Content starts

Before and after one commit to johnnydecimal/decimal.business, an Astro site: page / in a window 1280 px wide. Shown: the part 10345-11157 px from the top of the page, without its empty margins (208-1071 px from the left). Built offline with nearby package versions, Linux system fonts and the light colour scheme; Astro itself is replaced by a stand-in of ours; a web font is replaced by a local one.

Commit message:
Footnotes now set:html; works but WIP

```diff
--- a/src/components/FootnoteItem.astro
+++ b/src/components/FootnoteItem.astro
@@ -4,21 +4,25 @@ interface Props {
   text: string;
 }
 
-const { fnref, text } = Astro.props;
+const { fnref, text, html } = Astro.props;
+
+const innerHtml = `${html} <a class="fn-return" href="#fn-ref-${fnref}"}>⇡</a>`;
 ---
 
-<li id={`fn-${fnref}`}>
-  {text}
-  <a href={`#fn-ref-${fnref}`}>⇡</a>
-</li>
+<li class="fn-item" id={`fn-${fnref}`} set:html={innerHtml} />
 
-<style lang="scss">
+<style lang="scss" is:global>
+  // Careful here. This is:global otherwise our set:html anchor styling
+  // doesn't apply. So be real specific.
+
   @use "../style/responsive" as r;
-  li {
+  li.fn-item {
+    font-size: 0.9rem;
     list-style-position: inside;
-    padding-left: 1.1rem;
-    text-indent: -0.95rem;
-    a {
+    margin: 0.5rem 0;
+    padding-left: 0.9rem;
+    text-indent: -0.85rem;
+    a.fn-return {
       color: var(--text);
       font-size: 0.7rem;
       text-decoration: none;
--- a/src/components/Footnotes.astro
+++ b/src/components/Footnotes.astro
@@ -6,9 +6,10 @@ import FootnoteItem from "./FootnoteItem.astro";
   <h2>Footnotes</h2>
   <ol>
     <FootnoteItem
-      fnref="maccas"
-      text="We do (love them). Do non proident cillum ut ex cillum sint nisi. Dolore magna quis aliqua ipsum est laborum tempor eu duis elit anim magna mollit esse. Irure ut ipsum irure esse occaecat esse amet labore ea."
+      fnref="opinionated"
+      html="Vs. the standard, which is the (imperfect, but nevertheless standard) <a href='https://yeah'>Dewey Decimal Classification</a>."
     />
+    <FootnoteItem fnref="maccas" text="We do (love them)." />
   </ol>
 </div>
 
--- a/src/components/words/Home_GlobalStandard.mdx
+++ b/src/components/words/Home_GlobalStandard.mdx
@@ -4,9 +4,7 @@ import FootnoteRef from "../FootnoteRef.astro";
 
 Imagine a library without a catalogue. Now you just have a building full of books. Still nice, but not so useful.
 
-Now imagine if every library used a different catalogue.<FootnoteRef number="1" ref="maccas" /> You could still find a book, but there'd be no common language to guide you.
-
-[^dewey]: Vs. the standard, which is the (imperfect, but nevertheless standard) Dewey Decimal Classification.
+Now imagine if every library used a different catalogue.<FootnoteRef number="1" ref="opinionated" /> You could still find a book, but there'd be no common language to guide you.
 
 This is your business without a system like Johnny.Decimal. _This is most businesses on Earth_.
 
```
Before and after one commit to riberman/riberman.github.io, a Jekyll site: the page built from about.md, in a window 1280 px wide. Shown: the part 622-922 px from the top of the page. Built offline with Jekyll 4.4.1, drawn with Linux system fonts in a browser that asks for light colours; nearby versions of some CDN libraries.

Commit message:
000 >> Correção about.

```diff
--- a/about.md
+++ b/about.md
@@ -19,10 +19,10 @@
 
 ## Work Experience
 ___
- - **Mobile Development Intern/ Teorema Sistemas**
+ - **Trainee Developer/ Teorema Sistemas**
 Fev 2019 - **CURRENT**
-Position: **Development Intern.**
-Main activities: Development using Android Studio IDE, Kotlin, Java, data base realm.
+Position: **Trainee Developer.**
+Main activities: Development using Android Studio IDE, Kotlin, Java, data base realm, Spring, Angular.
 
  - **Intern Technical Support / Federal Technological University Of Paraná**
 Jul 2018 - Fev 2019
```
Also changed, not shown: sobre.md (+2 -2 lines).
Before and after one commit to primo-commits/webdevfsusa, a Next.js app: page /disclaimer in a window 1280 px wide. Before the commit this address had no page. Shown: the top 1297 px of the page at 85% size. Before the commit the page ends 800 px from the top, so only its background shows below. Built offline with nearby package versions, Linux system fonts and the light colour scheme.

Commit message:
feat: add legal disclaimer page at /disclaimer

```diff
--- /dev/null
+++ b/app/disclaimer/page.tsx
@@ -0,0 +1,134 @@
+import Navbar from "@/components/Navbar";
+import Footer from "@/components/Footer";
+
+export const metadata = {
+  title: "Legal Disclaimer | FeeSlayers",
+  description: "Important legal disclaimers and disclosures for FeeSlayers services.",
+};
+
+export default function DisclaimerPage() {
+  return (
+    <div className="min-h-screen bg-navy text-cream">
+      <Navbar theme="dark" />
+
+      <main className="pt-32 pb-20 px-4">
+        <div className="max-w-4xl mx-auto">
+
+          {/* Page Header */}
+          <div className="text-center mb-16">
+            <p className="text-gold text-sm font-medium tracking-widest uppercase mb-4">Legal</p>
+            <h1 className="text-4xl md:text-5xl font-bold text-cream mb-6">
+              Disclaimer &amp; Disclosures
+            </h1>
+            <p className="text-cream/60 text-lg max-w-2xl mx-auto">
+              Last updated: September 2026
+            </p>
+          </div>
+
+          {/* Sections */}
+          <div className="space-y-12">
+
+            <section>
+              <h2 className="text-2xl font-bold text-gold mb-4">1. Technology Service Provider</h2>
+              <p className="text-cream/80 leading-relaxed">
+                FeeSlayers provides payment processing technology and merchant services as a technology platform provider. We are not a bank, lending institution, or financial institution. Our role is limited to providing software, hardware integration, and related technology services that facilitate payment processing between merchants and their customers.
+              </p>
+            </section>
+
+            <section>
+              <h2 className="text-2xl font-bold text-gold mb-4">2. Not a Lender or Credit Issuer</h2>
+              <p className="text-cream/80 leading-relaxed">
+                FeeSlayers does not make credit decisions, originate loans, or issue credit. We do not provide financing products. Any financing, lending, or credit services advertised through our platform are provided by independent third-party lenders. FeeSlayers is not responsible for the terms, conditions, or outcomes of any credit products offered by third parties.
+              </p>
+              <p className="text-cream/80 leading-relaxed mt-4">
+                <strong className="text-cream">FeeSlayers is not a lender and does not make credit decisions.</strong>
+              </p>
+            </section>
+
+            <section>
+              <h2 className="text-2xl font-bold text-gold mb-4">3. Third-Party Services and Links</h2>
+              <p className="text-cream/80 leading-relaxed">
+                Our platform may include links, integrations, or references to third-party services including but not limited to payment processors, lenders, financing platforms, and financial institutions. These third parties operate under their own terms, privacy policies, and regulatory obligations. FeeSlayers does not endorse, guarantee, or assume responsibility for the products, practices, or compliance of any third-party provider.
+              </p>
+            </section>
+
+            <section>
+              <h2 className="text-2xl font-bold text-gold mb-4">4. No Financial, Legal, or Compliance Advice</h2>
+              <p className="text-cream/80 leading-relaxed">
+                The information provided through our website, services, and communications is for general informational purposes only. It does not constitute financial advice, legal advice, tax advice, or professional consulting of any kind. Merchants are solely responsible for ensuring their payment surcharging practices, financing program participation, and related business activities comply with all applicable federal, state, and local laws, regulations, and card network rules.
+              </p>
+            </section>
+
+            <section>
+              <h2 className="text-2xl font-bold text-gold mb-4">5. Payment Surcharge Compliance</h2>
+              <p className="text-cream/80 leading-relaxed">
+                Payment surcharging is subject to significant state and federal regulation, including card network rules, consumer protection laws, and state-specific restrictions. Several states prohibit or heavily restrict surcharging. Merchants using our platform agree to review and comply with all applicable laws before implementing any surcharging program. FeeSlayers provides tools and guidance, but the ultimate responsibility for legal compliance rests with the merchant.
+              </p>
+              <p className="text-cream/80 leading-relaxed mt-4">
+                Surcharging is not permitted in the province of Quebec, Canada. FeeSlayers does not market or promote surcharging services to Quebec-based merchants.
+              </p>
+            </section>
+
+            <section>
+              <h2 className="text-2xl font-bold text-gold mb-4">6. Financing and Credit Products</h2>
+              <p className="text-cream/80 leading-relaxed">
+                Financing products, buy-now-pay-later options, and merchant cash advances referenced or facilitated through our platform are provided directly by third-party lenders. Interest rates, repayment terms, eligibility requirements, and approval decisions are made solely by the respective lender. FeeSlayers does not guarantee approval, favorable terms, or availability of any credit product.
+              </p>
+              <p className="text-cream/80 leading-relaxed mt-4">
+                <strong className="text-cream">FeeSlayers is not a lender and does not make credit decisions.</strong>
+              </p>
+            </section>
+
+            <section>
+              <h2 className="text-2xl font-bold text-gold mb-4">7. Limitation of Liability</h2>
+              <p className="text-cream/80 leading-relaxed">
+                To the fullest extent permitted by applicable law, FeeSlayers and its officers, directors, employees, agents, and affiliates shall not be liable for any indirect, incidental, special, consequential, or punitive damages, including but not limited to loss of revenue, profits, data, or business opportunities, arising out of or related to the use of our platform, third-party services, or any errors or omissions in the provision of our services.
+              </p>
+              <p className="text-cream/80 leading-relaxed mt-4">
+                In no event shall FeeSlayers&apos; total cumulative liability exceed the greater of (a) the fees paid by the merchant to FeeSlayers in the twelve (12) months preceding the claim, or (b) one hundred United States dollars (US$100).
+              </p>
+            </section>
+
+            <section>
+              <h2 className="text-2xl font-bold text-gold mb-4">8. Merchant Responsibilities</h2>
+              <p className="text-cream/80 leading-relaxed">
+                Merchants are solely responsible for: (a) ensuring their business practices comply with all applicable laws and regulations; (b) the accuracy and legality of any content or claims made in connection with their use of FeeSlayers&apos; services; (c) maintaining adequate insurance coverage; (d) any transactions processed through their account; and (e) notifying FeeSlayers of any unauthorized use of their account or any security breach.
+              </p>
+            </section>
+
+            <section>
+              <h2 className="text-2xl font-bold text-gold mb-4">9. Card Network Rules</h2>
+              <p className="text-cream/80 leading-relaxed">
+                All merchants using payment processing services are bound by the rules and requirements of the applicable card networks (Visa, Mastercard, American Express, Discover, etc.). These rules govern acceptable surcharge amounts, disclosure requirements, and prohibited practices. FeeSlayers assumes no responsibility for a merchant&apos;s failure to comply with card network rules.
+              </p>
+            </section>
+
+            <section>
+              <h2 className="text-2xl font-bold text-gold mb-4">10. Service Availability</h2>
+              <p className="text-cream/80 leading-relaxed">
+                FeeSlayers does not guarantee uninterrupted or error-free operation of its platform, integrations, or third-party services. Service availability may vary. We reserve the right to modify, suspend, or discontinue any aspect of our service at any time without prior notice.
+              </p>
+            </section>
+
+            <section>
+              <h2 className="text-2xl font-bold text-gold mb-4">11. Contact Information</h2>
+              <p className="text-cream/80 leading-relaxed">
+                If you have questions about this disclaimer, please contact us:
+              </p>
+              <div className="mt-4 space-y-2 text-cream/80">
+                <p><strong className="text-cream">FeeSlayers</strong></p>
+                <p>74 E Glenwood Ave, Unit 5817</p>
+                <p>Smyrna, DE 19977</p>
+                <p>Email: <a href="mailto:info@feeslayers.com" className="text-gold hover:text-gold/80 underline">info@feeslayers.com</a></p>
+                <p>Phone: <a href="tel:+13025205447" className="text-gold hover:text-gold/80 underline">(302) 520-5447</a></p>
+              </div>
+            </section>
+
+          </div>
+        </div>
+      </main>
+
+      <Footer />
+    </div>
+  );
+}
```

Content ends

- PROBLEM REQUIREMENTS -
Copy down every line of the entries containing the word "style".

- OUTPUT FOR THIS TASK -
-<style lang="scss">
+<style lang="scss" is:global>
   @use "../style/responsive" as r;
     list-style-position: inside;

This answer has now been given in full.